With the advent of the Web as medium for worldwide information interchange, the Unicode character set has become vital. For general background on this character set, see the Unicode homepage.

To get a Unicode string, prefix the string with u. For example:


is a five-character Unicode string.

To include one of the special Unicode characters in a string constant, use these escape sequences:

\xHH For a code with the 8-bit hexadecimal value HH.
\uHHHH For a code with the 16-bit hexadecimal value HHHH.
\UHHHHHHHH For a code with the 32-bit hexadecimal value HHHHHHHH.


>>> u'Klarn.'
>>> u'Non-breaking-\xa0-space.'
>>> u'Less-than-or-equal symbol: \u2264'
u'Less-than-or-equal symbol: \u2264'
>>> u"Phoenician letter 'wau': \U00010905"
u"Phoenician letter 'wau': \U00010905"
>>> len(u'\U00010905')

All the operators and methods of str type are available with unicode values.

Additionally, for a Unicode value U, use this method to encode its value as a string of type str:

U.encode ( encoding[, error )

Return the value of U as type str.
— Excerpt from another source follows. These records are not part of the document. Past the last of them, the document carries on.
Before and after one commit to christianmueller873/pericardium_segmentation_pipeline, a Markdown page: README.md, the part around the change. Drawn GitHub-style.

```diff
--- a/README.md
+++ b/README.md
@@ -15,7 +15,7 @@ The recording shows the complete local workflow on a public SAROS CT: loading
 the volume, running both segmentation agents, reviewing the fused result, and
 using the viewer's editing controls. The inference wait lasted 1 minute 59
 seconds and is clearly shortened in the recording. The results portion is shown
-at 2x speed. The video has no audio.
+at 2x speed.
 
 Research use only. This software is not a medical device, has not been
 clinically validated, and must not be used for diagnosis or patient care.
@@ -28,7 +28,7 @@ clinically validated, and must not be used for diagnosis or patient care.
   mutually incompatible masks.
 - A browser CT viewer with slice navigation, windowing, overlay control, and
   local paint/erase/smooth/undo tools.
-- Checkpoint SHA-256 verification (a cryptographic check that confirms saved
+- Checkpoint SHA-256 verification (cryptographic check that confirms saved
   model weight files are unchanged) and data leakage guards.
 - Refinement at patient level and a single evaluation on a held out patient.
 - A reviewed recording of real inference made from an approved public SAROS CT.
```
The encoding argument is a string that specifies the encoding method. In most cases, this will be 'utf_8'. For discussion and examples, see Section 10.1, “The UTF-8 encoding”.
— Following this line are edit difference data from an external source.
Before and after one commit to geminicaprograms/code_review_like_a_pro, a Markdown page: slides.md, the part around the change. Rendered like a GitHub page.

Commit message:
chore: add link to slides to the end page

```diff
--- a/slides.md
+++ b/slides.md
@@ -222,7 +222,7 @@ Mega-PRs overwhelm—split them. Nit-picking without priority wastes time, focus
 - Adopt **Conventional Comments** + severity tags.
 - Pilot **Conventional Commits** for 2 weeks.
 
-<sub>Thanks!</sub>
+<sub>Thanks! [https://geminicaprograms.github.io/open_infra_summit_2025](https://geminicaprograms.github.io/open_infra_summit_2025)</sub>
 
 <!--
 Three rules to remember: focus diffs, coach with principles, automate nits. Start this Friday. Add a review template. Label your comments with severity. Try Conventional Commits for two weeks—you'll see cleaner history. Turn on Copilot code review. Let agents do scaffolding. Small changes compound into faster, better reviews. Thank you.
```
The optional error string specifies what to do with characters that do not have exact equivalents. For example, if you are converting to the ASCII character set, the encoding argument is 'ascii'. Values of the error argument are given in the table below.

'strict' Raise a UnicodeError exception if any character has no ASCII equivalent. This is the default behavior.
'ignore' Leave out characters that have no equivalent.
'replace' Substitute a '?' for each character that has no equivalent.
'xmlcharrefreplace' Use the XML character entity escape sequence for characters with no ASCII equivalent. The general form of this sequence is "&#N;", where N is the decimal value of the character's code point. This feature is very handy for generating internationalized Web pages.
'backslashreplace' Use Python backslash escape sequences to represent characters with no equivalent.
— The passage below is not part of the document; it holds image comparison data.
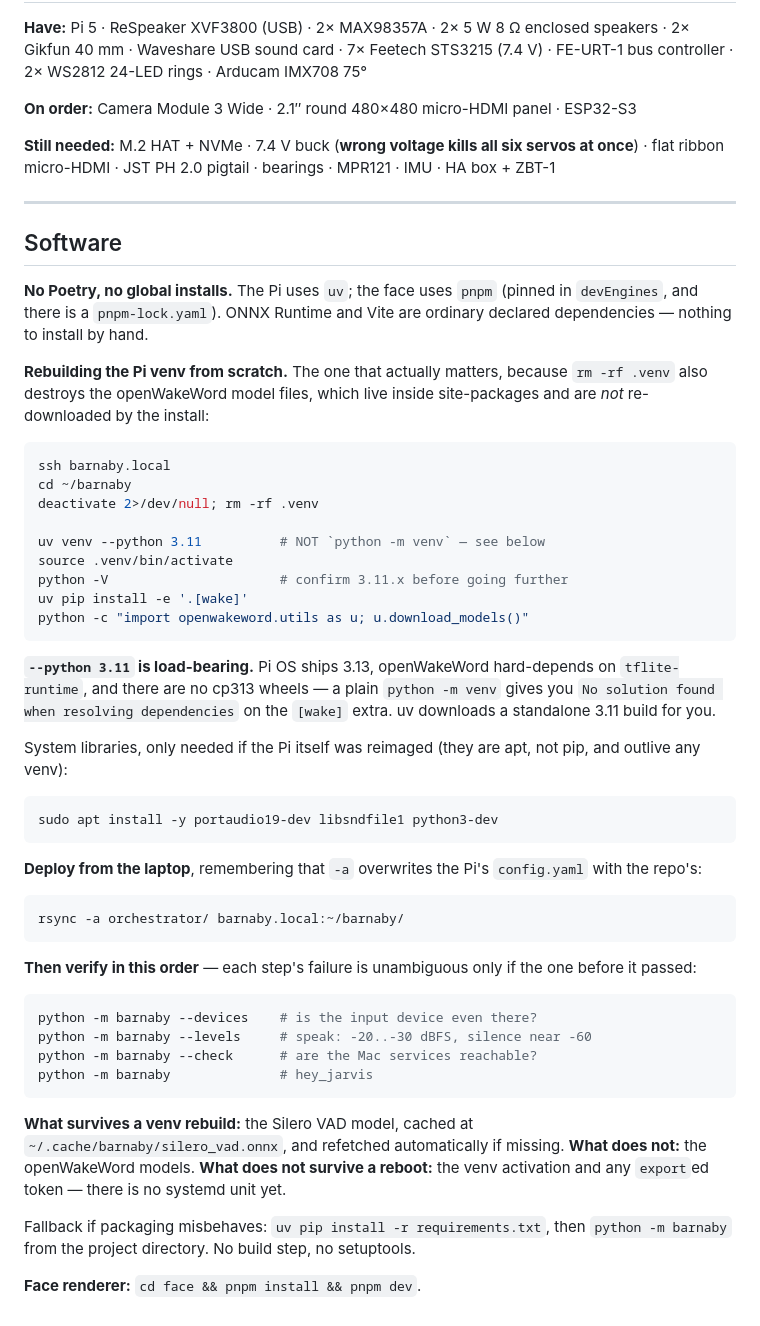
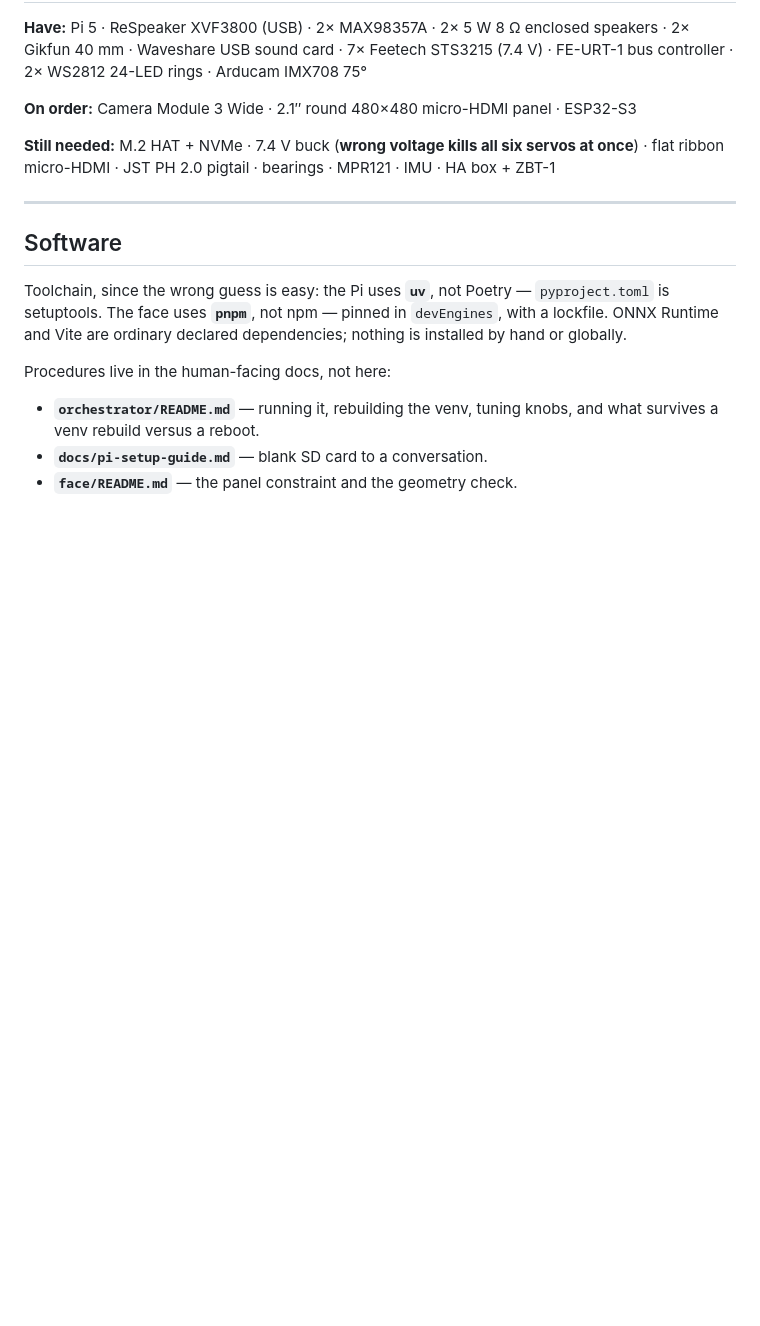
Before and after one commit to nnance/barnaby, a Markdown page: CLAUDE.md, the part around the change. Drawn GitHub-style; blank space fills up the shorter version.

Commit message:
Move setup procedures out of CLAUDE.md into the READMEs
I put a full venv-rebuild procedure into CLAUDE.md last commit. That was
the wrong file twice over: it duplicated content the setup docs already
own, creating a second copy to drift, and CLAUDE.md is agent context —
instructions belong where humans read them.

orchestrator/README.md gains a "Rebuilding the venv" section and, in
"Things that will bite", the two facts that were genuinely undocumented
anywhere:

- `rm -rf .venv` deletes the openWakeWord models. They live in
  site-packages and reinstalling does not fetch them back, so
  download_models() must be re-run every rebuild. Previously the README
  mentioned that call only in the context of borrowing a pretrained
  model, which reads as optional; it is also required for a custom
  barnaby.onnx, because what is missing is the shared melspectrogram and
  embedding models.
- The Silero VAD model does survive, cached outside the venv at
  ~/.cache/barnaby/. The guide gave the path but never said it persists.

Also records that nothing survives a reboot and how to come back up,
which appeared in no human-facing doc.

pi-setup-guide.md gets a pointer rather than a copy. CLAUDE.md keeps
only what an agent needs to avoid guessing wrong — uv not Poetry, pnpm
not npm — and links out for the rest.

Co-Authored-By: Claude Fable 5 <noreply@anthropic.com>

````diff
--- a/CLAUDE.md
+++ b/CLAUDE.md
@@ -218,61 +218,14 @@ MPR121 · IMU · HA box + ZBT-1
 
 ## Software
 
-**No Poetry, no global installs.** The Pi uses `uv`; the face uses `pnpm`
-(pinned in `devEngines`, and there is a `pnpm-lock.yaml`). ONNX Runtime and
-Vite are ordinary declared dependencies — nothing to install by hand.
+Toolchain, since the wrong guess is easy: the Pi uses **`uv`**, not Poetry —
+`pyproject.toml` is setuptools. The face uses **`pnpm`**, not npm — pinned in
+`devEngines`, with a lockfile. ONNX Runtime and Vite are ordinary declared
+dependencies; nothing is installed by hand or globally.
 
-**Rebuilding the Pi venv from scratch.** The one that actually matters, because
-`rm -rf .venv` also destroys the openWakeWord model files, which live inside
-site-packages and are *not* re-downloaded by the install:
+Procedures live in the human-facing docs, not here:
 
-```bash
-ssh barnaby.local
-cd ~/barnaby
-deactivate 2>/dev/null; rm -rf .venv
-
-uv venv --python 3.11          # NOT `python -m venv` — see below
-source .venv/bin/activate
-python -V                      # confirm 3.11.x before going further
-uv pip install -e '.[wake]'
-python -c "import openwakeword.utils as u; u.download_models()"
-```
-
-**`--python 3.11` is load-bearing.** Pi OS ships 3.13, openWakeWord
-hard-depends on `tflite-runtime`, and there are no cp313 wheels — a plain
-`python -m venv` gives you `No solution found when resolving dependencies` on
-the `[wake]` extra. uv downloads a standalone 3.11 build for you.
-
-System libraries, only needed if the Pi itself was reimaged (they are apt, not
-pip, and outlive any venv):
-
-```bash
-sudo apt install -y portaudio19-dev libsndfile1 python3-dev
-```
-
-**Deploy from the laptop**, remembering that `-a` overwrites the Pi's
-`config.yaml` with the repo's:
-
-```bash
-rsync -a orchestrator/ barnaby.local:~/barnaby/
-```
-
-**Then verify in this order** — each step's failure is unambiguous only if the
-one before it passed:
-
-```bash
-python -m barnaby --devices    # is the input device even there?
-python -m barnaby --levels     # speak: -20..-30 dBFS, silence near -60
-python -m barnaby --check      # are the Mac services reachable?
-python -m barnaby              # hey_jarvis
-```
-
-**What survives a venv rebuild:** the Silero VAD model, cached at
-`~/.cache/barnaby/silero_vad.onnx`, and refetched automatically if missing.
-**What does not:** the openWakeWord models. **What does not survive a reboot:**
-the venv activation and any `export`ed token — there is no systemd unit yet.
-
-Fallback if packaging misbehaves: `uv pip install -r requirements.txt`, then
-`python -m barnaby` from the project directory. No build step, no setuptools.
-
-**Face renderer:** `cd face && pnpm install && pnpm dev`.
+- **`orchestrator/README.md`** — running it, rebuilding the venv, tuning knobs,
+  and what survives a venv rebuild versus a reboot.
+- **`docs/pi-setup-guide.md`** — blank SD card to a conversation.
+- **`face/README.md`** — the panel constraint and the geometry check.
````
Also changed, not shown: docs/pi-setup-guide.md (+4 -0 lines), orchestrator/README.md (+42 -0 lines).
Here are some examples to demonstrate error argument values.

>>> s = u"a\u262ez"
>>> len(s)
>>> s
>>> s.encode('ascii')
Traceback (most recent call last):
  File "<stdin>", line 1, in <module>
UnicodeEncodeError: 'ascii' codec can't encode character u'\u262e'
in position 1: ordinal not in range(128)
>>> s.encode('ascii', 'ignore')
>>> s.encode('ascii', 'replace')
>>> s.encode('ascii', 'xmlcharrefreplace')
>>> hex(9774)
>>> t = s.encode('ascii', 'backslashreplace')
>>> t
>>> print t
>>> len(t)
>>> t[1]